▸ **TASK STATEMENT**
Keep only the lines of the material below that contain the word "resources". Copy those lines.

▸ **MATERIAL SUPPLIED**
════
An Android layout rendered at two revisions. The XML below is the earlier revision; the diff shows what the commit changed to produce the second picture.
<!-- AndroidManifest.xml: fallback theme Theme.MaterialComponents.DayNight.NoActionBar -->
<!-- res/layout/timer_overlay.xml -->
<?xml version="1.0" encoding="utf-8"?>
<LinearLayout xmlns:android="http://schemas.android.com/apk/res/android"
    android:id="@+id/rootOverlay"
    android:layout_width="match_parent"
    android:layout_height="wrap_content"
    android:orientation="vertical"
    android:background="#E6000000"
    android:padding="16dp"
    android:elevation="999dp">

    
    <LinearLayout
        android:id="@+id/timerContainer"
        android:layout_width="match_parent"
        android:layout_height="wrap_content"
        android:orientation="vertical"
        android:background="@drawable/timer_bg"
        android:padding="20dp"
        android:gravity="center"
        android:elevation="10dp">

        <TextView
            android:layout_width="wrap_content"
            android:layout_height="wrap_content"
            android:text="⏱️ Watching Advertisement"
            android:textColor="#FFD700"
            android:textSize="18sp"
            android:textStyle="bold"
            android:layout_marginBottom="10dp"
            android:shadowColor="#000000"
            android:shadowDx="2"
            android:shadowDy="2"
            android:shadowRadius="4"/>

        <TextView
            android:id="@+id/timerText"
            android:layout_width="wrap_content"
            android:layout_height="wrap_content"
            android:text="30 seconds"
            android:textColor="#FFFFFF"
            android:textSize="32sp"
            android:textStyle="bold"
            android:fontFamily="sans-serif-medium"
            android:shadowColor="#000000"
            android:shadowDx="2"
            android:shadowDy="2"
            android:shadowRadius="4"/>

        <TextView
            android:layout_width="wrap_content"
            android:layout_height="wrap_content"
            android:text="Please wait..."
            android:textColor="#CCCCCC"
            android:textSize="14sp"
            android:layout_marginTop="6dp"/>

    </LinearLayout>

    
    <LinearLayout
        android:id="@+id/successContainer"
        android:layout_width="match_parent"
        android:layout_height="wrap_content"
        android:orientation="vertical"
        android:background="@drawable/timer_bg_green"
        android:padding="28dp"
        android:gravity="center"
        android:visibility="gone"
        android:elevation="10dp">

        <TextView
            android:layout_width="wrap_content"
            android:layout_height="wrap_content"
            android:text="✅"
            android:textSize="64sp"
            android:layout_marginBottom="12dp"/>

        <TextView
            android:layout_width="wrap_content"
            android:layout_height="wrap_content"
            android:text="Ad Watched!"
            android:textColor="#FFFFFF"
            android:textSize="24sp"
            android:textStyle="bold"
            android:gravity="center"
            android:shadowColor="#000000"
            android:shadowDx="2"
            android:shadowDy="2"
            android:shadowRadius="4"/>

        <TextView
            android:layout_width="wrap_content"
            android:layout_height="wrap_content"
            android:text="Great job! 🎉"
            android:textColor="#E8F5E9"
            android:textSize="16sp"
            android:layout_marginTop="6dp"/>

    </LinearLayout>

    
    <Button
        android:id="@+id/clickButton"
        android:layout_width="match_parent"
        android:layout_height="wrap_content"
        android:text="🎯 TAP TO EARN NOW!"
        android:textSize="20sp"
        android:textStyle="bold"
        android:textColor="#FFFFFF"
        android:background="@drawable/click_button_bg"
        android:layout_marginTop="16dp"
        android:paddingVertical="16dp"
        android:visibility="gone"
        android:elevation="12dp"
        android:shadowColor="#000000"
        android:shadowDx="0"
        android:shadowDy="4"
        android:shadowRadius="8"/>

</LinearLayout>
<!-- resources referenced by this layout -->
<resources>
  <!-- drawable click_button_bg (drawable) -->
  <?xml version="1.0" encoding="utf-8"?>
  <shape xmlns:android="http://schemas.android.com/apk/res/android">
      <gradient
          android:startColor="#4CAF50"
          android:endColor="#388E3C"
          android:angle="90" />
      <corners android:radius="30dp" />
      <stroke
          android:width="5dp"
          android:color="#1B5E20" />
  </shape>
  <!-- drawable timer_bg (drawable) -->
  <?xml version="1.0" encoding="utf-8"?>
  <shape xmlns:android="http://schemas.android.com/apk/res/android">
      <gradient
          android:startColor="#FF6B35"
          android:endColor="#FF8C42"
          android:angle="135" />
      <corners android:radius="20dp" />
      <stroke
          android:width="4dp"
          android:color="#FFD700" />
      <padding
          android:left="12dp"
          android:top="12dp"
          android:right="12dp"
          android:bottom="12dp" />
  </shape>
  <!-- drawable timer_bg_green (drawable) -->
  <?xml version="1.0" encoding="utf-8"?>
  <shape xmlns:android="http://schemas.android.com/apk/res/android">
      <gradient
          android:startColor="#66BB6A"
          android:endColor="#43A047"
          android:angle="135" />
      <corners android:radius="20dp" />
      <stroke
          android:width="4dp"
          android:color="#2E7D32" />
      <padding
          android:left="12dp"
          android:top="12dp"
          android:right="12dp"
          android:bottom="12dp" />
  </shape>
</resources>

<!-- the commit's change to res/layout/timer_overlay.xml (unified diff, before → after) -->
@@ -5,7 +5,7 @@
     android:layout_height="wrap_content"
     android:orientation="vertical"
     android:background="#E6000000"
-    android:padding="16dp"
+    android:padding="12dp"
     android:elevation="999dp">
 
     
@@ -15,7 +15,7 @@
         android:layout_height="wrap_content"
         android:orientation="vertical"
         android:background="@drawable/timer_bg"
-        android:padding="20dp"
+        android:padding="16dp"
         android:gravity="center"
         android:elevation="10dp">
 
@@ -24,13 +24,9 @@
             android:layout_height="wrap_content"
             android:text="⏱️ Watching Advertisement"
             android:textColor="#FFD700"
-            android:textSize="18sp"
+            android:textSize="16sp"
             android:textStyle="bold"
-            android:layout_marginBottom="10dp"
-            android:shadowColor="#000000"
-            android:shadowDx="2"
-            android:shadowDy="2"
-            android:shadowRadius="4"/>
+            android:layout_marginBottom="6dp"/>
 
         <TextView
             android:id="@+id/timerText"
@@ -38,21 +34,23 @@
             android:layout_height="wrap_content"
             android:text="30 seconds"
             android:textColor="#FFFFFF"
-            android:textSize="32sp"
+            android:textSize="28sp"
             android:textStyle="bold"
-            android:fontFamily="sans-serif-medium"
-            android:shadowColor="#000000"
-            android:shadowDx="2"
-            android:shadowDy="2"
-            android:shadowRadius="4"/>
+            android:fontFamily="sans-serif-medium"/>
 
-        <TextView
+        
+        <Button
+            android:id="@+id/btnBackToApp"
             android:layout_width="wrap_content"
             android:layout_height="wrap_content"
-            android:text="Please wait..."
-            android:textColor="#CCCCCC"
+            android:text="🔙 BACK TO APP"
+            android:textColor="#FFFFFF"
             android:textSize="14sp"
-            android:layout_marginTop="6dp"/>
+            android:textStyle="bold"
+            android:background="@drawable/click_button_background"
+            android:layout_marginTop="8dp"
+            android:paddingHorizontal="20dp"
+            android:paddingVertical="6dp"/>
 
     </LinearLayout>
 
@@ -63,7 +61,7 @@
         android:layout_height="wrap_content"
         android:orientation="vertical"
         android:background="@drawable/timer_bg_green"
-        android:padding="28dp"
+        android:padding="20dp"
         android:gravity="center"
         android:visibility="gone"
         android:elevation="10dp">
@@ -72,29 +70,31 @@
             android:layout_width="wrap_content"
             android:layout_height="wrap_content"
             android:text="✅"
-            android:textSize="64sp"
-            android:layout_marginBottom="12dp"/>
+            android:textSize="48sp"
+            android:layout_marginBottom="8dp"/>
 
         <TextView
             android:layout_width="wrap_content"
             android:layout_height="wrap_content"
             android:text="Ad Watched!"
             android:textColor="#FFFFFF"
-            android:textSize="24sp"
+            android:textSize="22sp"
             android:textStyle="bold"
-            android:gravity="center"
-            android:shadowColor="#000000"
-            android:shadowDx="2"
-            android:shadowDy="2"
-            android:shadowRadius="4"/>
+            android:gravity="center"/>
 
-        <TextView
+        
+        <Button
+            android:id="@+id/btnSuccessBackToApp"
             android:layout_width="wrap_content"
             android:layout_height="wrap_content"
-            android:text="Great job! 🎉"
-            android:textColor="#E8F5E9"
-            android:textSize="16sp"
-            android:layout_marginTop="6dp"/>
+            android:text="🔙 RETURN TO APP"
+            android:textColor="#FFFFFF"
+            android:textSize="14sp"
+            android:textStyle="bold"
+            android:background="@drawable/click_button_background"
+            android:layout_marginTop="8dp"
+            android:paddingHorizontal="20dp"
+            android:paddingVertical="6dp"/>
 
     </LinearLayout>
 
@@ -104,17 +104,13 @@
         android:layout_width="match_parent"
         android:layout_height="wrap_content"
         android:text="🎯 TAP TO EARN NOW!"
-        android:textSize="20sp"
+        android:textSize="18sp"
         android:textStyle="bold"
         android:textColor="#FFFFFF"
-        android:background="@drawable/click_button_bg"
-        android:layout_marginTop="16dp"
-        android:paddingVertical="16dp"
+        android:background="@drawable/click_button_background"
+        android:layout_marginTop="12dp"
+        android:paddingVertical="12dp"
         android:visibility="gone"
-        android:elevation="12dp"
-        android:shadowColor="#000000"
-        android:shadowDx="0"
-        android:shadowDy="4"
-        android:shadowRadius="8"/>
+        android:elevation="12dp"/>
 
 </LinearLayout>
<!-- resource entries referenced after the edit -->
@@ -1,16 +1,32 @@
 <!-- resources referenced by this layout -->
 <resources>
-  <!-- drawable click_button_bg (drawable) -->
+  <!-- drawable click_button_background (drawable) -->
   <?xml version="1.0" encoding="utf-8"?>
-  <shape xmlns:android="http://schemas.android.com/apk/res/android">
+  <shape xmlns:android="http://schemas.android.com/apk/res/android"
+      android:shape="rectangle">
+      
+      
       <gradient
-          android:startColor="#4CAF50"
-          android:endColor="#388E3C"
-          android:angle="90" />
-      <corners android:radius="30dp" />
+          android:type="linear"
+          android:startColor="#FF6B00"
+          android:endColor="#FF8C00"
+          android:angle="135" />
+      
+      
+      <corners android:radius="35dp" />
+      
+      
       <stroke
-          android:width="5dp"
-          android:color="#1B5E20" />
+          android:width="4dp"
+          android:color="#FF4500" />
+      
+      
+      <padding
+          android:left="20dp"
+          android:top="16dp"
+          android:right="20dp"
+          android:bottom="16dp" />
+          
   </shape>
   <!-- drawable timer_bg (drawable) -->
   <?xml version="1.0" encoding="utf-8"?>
════
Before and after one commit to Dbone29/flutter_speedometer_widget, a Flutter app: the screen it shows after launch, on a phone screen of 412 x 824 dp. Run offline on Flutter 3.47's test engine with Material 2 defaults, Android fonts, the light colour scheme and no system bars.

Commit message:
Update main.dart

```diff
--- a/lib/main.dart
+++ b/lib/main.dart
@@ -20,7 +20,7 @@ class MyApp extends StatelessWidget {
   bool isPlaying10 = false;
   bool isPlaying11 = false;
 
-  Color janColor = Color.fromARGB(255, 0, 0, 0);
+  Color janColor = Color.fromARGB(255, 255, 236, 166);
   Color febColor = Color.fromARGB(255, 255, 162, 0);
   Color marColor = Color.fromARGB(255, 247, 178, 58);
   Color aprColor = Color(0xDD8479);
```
════
▸ **WORKED SOLUTION**
<!-- resources referenced by this layout -->
<resources>
</resources>
 <!-- resources referenced by this layout -->
 <resources>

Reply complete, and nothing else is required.